Jess McIntosh, the former director of communications outreach for Hillary Clinton's 2016 campaign, said she will excuse O'Rourke for not providing specifics on his first day of the campaign, but she added he will soon have to be more specific.
"Iowa voters don't actually appreciate if they ask a specific question and you instead answer in the spirit of it for very long. So I think pretty quickly he's going to have to come to specifics on things like that, especially since the rest of the field has been so policy-heavy," McIntosh said. "Sometimes the conversations that happen in D.C. are just completely different than the conversations that are happening in America. Every single one of those questions was a ‘How does this policy affect me and my family and my life?' kind of bread and butter question."
MSNBC correspondent Garrett Haake was also critical of the candidate, telling host Hallie Jackson, "He didn't get into specifics, right?

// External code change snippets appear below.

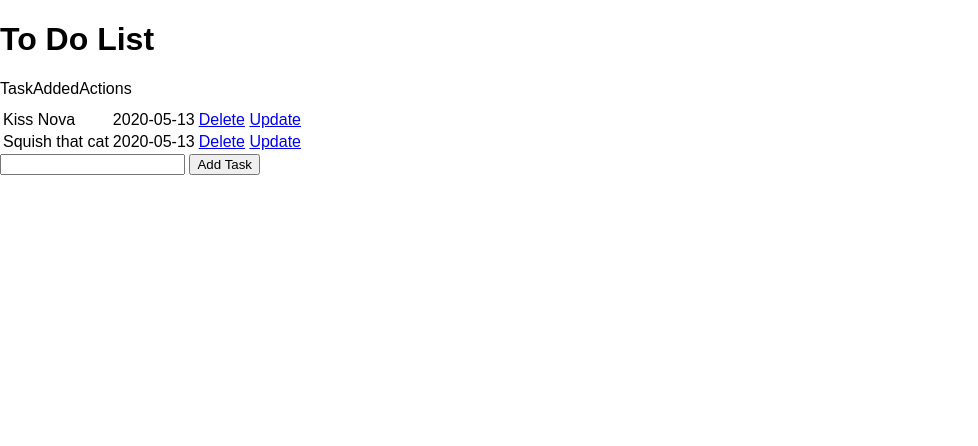
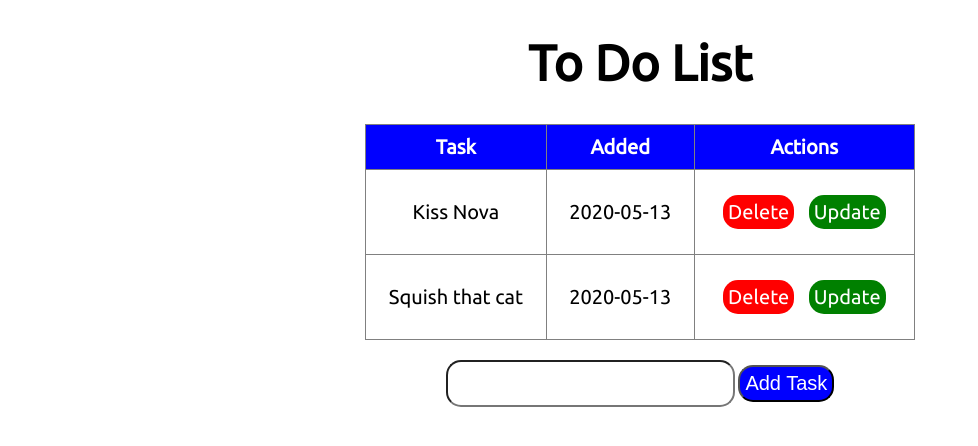
Before and after one commit to ptj92e/To-Do-Flask, a Flask app: template templates/index.html in a window 1280 px wide. Shown: the top 446 px of the page, without its empty margins (0-978 px from the left). Run offline with Flask 2, Linux system fonts and the light colour scheme; the template is opened without the code that fills it: values that come from a table or form of the project are taken from there, others are empty; data comes from the database, SQL or seed files in the repository; both versions use the stored data as it was after the commit.

Commit message:
Added styling

```diff
--- a/static/css/main.css
+++ b/static/css/main.css
@@ -1,5 +1,63 @@
 body {
-    margin: 0px;
-    padding: 0px;
-    font-family: sans-serif;
+    margin: 0;
+    padding: 0;
+    font-family: 'Ubuntu', sans-serif;
 }
+.content {
+    width: 550px;
+    margin-left: auto;
+    margin-right: auto;
+    text-align: center;
+}
+h1 {
+    font-size: 50px;
+}
+table {
+    width: 100%;
+    border: 1px solid grey;
+    border-collapse: collapse;
+    border-radius: 15px;
+    margin-left: auto;
+    margin-right: auto;
+    margin-bottom: 20px;
+}
+th {
+    padding: 10px;
+    font-size: 20px;
+    color: white;
+    background-color: blue;
+    border: 1px solid grey;
+}
+td {
+    padding: 20px;
+    border: 1px solid grey;
+    font-size: 20px;
+}
+input {
+    font-size: 20px;
+    padding: 10px;
+    border-radius: 15px;
+}
+.submit {
+    font-size: 20px;
+    padding: 5px;
+    color: white;
+    background-color: blue;
+    border-radius: 15px;
+    text-decoration: none;
+}
+a {
+    margin: 5px;
+    padding: 5px;
+    color: white;
+    background-color: blue;
+    border-radius: 15px;
+    text-decoration: none;
+    display: inline-block;
+}
+.delete {
+    background-color: red;
+}
+.update {
+    background-color: green;
+}
--- a/templates/base.html
+++ b/templates/base.html
@@ -4,7 +4,8 @@
     <meta charset="UTF-8">
     <meta name="viewport" content="width=device-width, initial-scale=1.0">
     <meta http-equiv="X-UA-Compatible" content="ie=edge">
-    <link rel="stylesheet" type="text/css" href="{{ url_for('static', filename='main.css') }}">
+    <link href="https://fonts.googleapis.com/css2?family=Ubuntu&display=swap" rel="stylesheet">
+    <link rel="stylesheet" type="text/css" href="{{ url_for('static', filename='css/main.css') }}">
     {% block head %}{% endblock %}
 </head>
 <body>
--- a/templates/index.html
+++ b/templates/index.html
@@ -7,29 +7,33 @@
 {% block body %}
 <div class="content">
     <h1>To Do List</h1>
+    {% if tasks|length < 1 %}
+
+    <h3>There are no tasks to be completed! Create one below!<h3>
+
+    {% else %}
 
     <table>
         <tr>
-            <th>
-                <tr>Task</tr>
-                <tr>Added</tr>
-                <tr>Actions</tr>
-            </th>
+            <th>Task</th>
+            <th>Added</th>
+            <th>Actions</th>
         </tr>
         {% for task in tasks %}
         <tr>
             <td>{{ task.content }}</td>
             <td>{{ task.date_created.date() }}</td>
             <td>
-                <a href="/delete/{{ task.id }}">Delete</a>
-                <a href="/update/{{ task.id }}">Update</a>
+                <a class="delete" href="/delete/{{ task.id }}">Delete</a>
+                <a class="update" href="/update/{{ task.id }}">Update</a>
             </td>
         </tr>
         {% endfor %}
     </table>
+    {% endif %}
     <form action="/" method="POST">
         <input type="text" name="content" id="content">
-        <input type="submit" value="Add Task">
+        <input class="submit" type="submit" value="Add Task">
     </form>
 </div>
 
--- a/templates/update.html
+++ b/templates/update.html
@@ -10,7 +10,7 @@
 
     <form action="/update/{{ task.id }}" method="POST">
         <input type="text" name="content" id="content" value="{{ task.content }}">
-        <input type="submit" value="Update">
+        <input class="submit" type="submit" value="Update">
     </form>
 </div>
 
```
Also changed, not shown: test.db.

This is one of the criticism of O'Rourke."
O'Rourke is expected to run a grassroots campaign in the coming months that "looks a lot like what we just saw in this coffee shop here," Haake said.
The Texas Democrat will be "dropping in, shaking hands, taking advantage of the fact that he does not have a day job right now and can spend a lot of time on the ground here talking about issues and taking questions," he said.
Haake said the event showed "both what people like about Beto O'Rourke and what they don't": his inspirational messaging hindered by his lack of "specifics."
"He spoke to these broad and inspiring themes, about the importance of combatting climate change, about the importance of improving the dignity of work for people, but he didn't get into specifics," he said.